◆ TASK STATEMENT
The entries below must be reproduced exactly; their pictures are not part of the copy.

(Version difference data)
=======
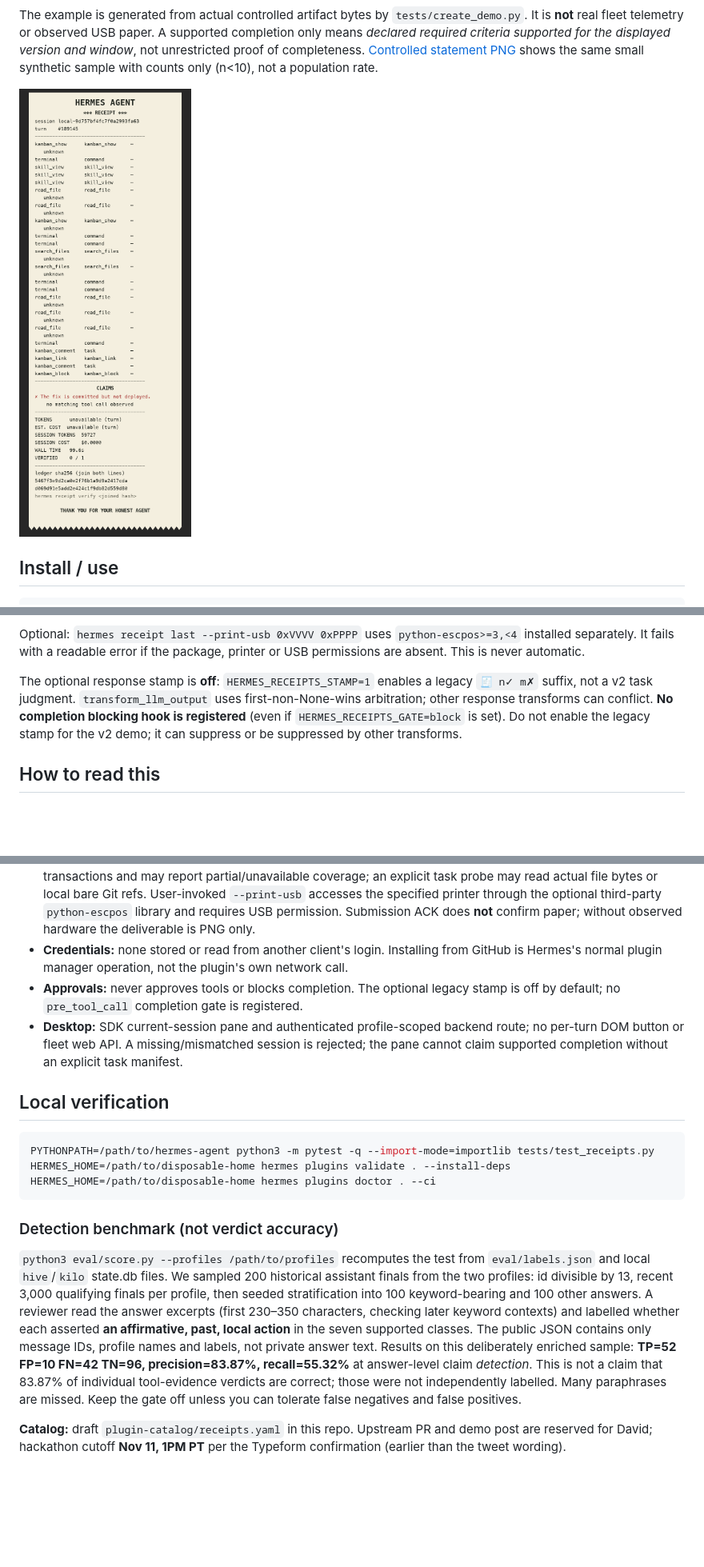
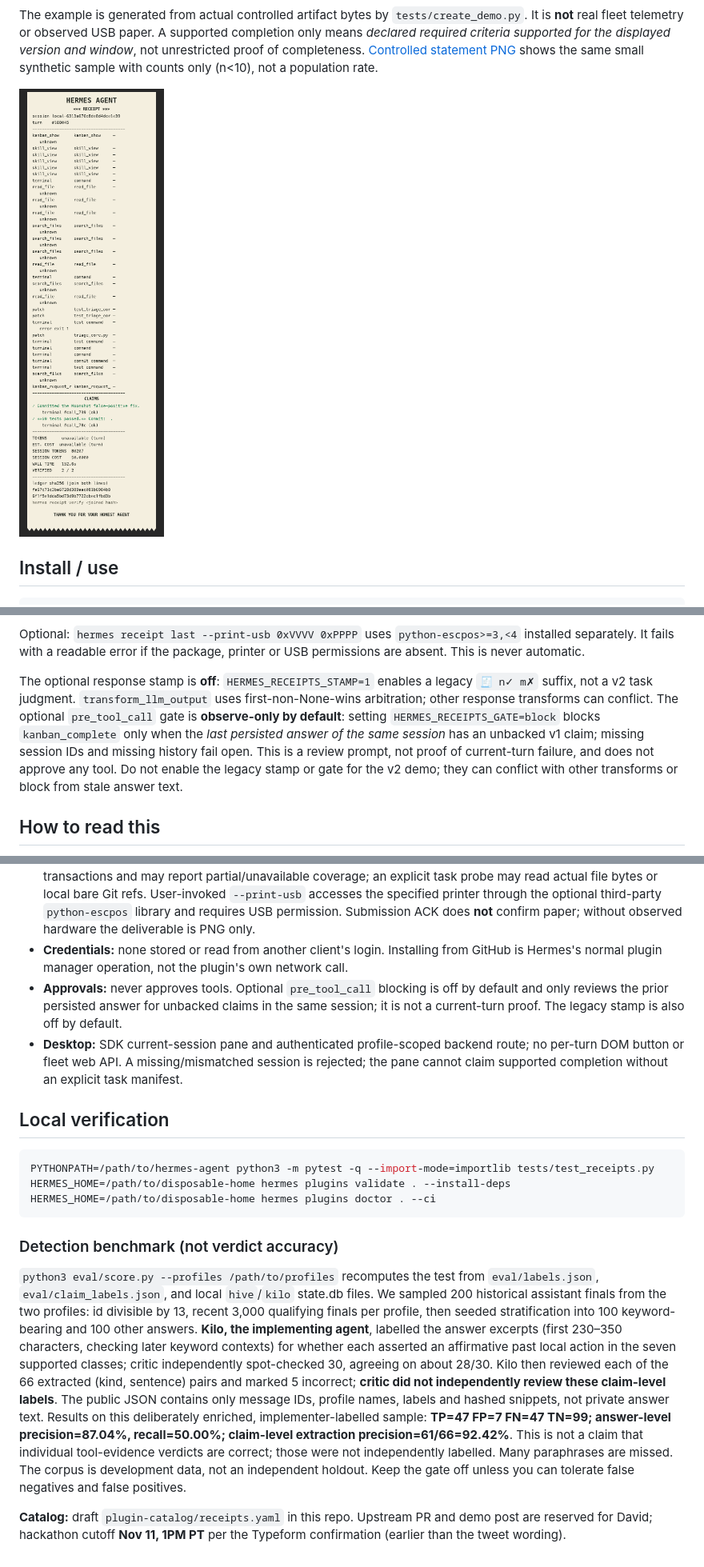
Before and after one commit to thedavidmurray/hermes-receipts, a Markdown page: README.md, 3 parts joined by grey strips. Shown at 80% size. Rendered like a GitHub page; pictures changed too: assets/real-receipt.png; blank space fills up the shorter version.

Commit message:
fix: suppress negated claims and label extraction benchmark

```diff
--- a/README.md
+++ b/README.md
@@ -37,7 +37,7 @@ Task manifests must provide a linked `done` claim, explicit required criteria an
 
 Optional: `hermes receipt last --print-usb 0xVVVV 0xPPPP` uses `python-escpos>=3,<4` installed separately. It fails with a readable error if the package, printer or USB permissions are absent. This is never automatic.
 
-The optional response stamp is **off**: `HERMES_RECEIPTS_STAMP=1` enables a legacy `🧾 n✓ m✗` suffix, not a v2 task judgment. `transform_llm_output` uses first-non-None-wins arbitration; other response transforms can conflict. **No completion blocking hook is registered** (even if `HERMES_RECEIPTS_GATE=block` is set). Do not enable the legacy stamp for the v2 demo; it can suppress or be suppressed by other transforms.
+The optional response stamp is **off**: `HERMES_RECEIPTS_STAMP=1` enables a legacy `🧾 n✓ m✗` suffix, not a v2 task judgment. `transform_llm_output` uses first-non-None-wins arbitration; other response transforms can conflict. The optional `pre_tool_call` gate is **observe-only by default**: setting `HERMES_RECEIPTS_GATE=block` blocks `kanban_complete` only when the *last persisted answer of the same session* has an unbacked v1 claim; missing session IDs and missing history fail open. This is a review prompt, not proof of current-turn failure, and does not approve any tool. Do not enable the legacy stamp or gate for the v2 demo; they can conflict with other transforms or block from stale answer text.
 
 ## How to read this
 
@@ -52,7 +52,7 @@ The tool hook writes `tool name`, `args SHA-256`, a coarse action category, stat
 - **Network/telemetry/inference:** no plugin-initiated network requests, no metrics export, model calls, remote attestation or self-updater. Images use local bundled/system fonts. The Desktop pane calls only the authenticated local plugin route.
 - **Shell/USB:** no shell commands from a manifest and none by default. Explicit fleet scans stream read-only transactions and may report partial/unavailable coverage; an explicit task probe may read actual file bytes or local bare Git refs. User-invoked `--print-usb` accesses the specified printer through the optional third-party `python-escpos` library and requires USB permission. Submission ACK does **not** confirm paper; without observed hardware the deliverable is PNG only.
 - **Credentials:** none stored or read from another client's login. Installing from GitHub is Hermes's normal plugin manager operation, not the plugin's own network call.
-- **Approvals:** never approves tools or blocks completion. The optional legacy stamp is off by default; no `pre_tool_call` completion gate is registered.
+- **Approvals:** never approves tools. Optional `pre_tool_call` blocking is off by default and only reviews the prior persisted answer for unbacked claims in the same session; it is not a current-turn proof. The legacy stamp is also off by default.
 - **Desktop:** SDK current-session pane and authenticated profile-scoped backend route; no per-turn DOM button or fleet web API. A missing/mismatched session is rejected; the pane cannot claim supported completion without an explicit task manifest.
 
 ## Local verification
@@ -65,6 +65,6 @@ HERMES_HOME=/path/to/disposable-home hermes plugins doctor . --ci
 
 ### Detection benchmark (not verdict accuracy)
 
-`python3 eval/score.py --profiles /path/to/profiles` recomputes the test from `eval/labels.json` and local `hive`/`kilo` state.db files. We sampled 200 historical assistant finals from the two profiles: id divisible by 13, recent 3,000 qualifying finals per profile, then seeded stratification into 100 keyword-bearing and 100 other answers. A reviewer read the answer excerpts (first 230–350 characters, checking later keyword contexts) and labelled whether each asserted **an affirmative, past, local action** in the seven supported classes. The public JSON contains only message IDs, profile names and labels, not private answer text. Results on this deliberately enriched sample: **TP=52 FP=10 FN=42 TN=96, precision=83.87%, recall=55.32%** at answer-level claim *detection*. This is not a claim that 83.87% of individual tool-evidence verdicts are correct; those were not independently labelled. Many paraphrases are missed. Keep the gate off unless you can tolerate false negatives and false positives.
+`python3 eval/score.py --profiles /path/to/profiles` recomputes the test from `eval/labels.json`, `eval/claim_labels.json`, and local `hive`/`kilo` state.db files. We sampled 200 historical assistant finals from the two profiles: id divisible by 13, recent 3,000 qualifying finals per profile, then seeded stratification into 100 keyword-bearing and 100 other answers. **Kilo, the implementing agent**, labelled the answer excerpts (first 230–350 characters, checking later keyword contexts) for whether each asserted an affirmative past local action in the seven supported classes; critic independently spot-checked 30, agreeing on about 28/30. Kilo then reviewed each of the 66 extracted (kind, sentence) pairs and marked 5 incorrect; **critic did not independently review these claim-level labels**. The public JSON contains only message IDs, profile names, labels and hashed snippets, not private answer text. Results on this deliberately enriched, implementer-labelled sample: **TP=47 FP=7 FN=47 TN=99; answer-level precision=87.04%, recall=50.00%; claim-level extraction precision=61/66=92.42%**. This is not a claim that individual tool-evidence verdicts are correct; those were not independently labelled. Many paraphrases are missed. The corpus is development data, not an independent holdout. Keep the gate off unless you can tolerate false negatives and false positives.
 
 **Catalog:** draft `plugin-catalog/receipts.yaml` in this repo. Upstream PR and demo post are reserved for David; hackathon cutoff **Nov 11, 1PM PT** per the Typeform confirmation (earlier than the tweet wording).
```
Also changed, not shown: 12 other files.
=======
◆ TASK OUTPUT
Before and after one commit to thedavidmurray/hermes-receipts, a Markdown page: README.md, 3 parts joined by grey strips. Shown at 80% size. Rendered like a GitHub page; pictures changed too: assets/real-receipt.png; blank space fills up the shorter version.

Commit message:
fix: suppress negated claims and label extraction benchmark

```diff
--- a/README.md
+++ b/README.md
@@ -37,7 +37,7 @@ Task manifests must provide a linked `done` claim, explicit required criteria an
 
 Optional: `hermes receipt last --print-usb 0xVVVV 0xPPPP` uses `python-escpos>=3,<4` installed separately. It fails with a readable error if the package, printer or USB permissions are absent. This is never automatic.
 
-The optional response stamp is **off**: `HERMES_RECEIPTS_STAMP=1` enables a legacy `🧾 n✓ m✗` suffix, not a v2 task judgment. `transform_llm_output` uses first-non-None-wins arbitration; other response transforms can conflict. **No completion blocking hook is registered** (even if `HERMES_RECEIPTS_GATE=block` is set). Do not enable the legacy stamp for the v2 demo; it can suppress or be suppressed by other transforms.
+The optional response stamp is **off**: `HERMES_RECEIPTS_STAMP=1` enables a legacy `🧾 n✓ m✗` suffix, not a v2 task judgment. `transform_llm_output` uses first-non-None-wins arbitration; other response transforms can conflict. The optional `pre_tool_call` gate is **observe-only by default**: setting `HERMES_RECEIPTS_GATE=block` blocks `kanban_complete` only when the *last persisted answer of the same session* has an unbacked v1 claim; missing session IDs and missing history fail open. This is a review prompt, not proof of current-turn failure, and does not approve any tool. Do not enable the legacy stamp or gate for the v2 demo; they can conflict with other transforms or block from stale answer text.
 
 ## How to read this
 
@@ -52,7 +52,7 @@ The tool hook writes `tool name`, `args SHA-256`, a coarse action category, stat
 - **Network/telemetry/inference:** no plugin-initiated network requests, no metrics export, model calls, remote attestation or self-updater. Images use local bundled/system fonts. The Desktop pane calls only the authenticated local plugin route.
 - **Shell/USB:** no shell commands from a manifest and none by default. Explicit fleet scans stream read-only transactions and may report partial/unavailable coverage; an explicit task probe may read actual file bytes or local bare Git refs. User-invoked `--print-usb` accesses the specified printer through the optional third-party `python-escpos` library and requires USB permission. Submission ACK does **not** confirm paper; without observed hardware the deliverable is PNG only.
 - **Credentials:** none stored or read from another client's login. Installing from GitHub is Hermes's normal plugin manager operation, not the plugin's own network call.
-- **Approvals:** never approves tools or blocks completion. The optional legacy stamp is off by default; no `pre_tool_call` completion gate is registered.
+- **Approvals:** never approves tools. Optional `pre_tool_call` blocking is off by default and only reviews the prior persisted answer for unbacked claims in the same session; it is not a current-turn proof. The legacy stamp is also off by default.
 - **Desktop:** SDK current-session pane and authenticated profile-scoped backend route; no per-turn DOM button or fleet web API. A missing/mismatched session is rejected; the pane cannot claim supported completion without an explicit task manifest.
 
 ## Local verification
@@ -65,6 +65,6 @@ HERMES_HOME=/path/to/disposable-home hermes plugins doctor . --ci
 
 ### Detection benchmark (not verdict accuracy)
 
-`python3 eval/score.py --profiles /path/to/profiles` recomputes the test from `eval/labels.json` and local `hive`/`kilo` state.db files. We sampled 200 historical assistant finals from the two profiles: id divisible by 13, recent 3,000 qualifying finals per profile, then seeded stratification into 100 keyword-bearing and 100 other answers. A reviewer read the answer excerpts (first 230–350 characters, checking later keyword contexts) and labelled whether each asserted **an affirmative, past, local action** in the seven supported classes. The public JSON contains only message IDs, profile names and labels, not private answer text. Results on this deliberately enriched sample: **TP=52 FP=10 FN=42 TN=96, precision=83.87%, recall=55.32%** at answer-level claim *detection*. This is not a claim that 83.87% of individual tool-evidence verdicts are correct; those were not independently labelled. Many paraphrases are missed. Keep the gate off unless you can tolerate false negatives and false positives.
+`python3 eval/score.py --profiles /path/to/profiles` recomputes the test from `eval/labels.json`, `eval/claim_labels.json`, and local `hive`/`kilo` state.db files. We sampled 200 historical assistant finals from the two profiles: id divisible by 13, recent 3,000 qualifying finals per profile, then seeded stratification into 100 keyword-bearing and 100 other answers. **Kilo, the implementing agent**, labelled the answer excerpts (first 230–350 characters, checking later keyword contexts) for whether each asserted an affirmative past local action in the seven supported classes; critic independently spot-checked 30, agreeing on about 28/30. Kilo then reviewed each of the 66 extracted (kind, sentence) pairs and marked 5 incorrect; **critic did not independently review these claim-level labels**. The public JSON contains only message IDs, profile names, labels and hashed snippets, not private answer text. Results on this deliberately enriched, implementer-labelled sample: **TP=47 FP=7 FN=47 TN=99; answer-level precision=87.04%, recall=50.00%; claim-level extraction precision=61/66=92.42%**. This is not a claim that individual tool-evidence verdicts are correct; those were not independently labelled. Many paraphrases are missed. The corpus is development data, not an independent holdout. Keep the gate off unless you can tolerate false negatives and false positives.
 
 **Catalog:** draft `plugin-catalog/receipts.yaml` in this repo. Upstream PR and demo post are reserved for David; hackathon cutoff **Nov 11, 1PM PT** per the Typeform confirmation (earlier than the tweet wording).
```
Also changed, not shown: 12 other files.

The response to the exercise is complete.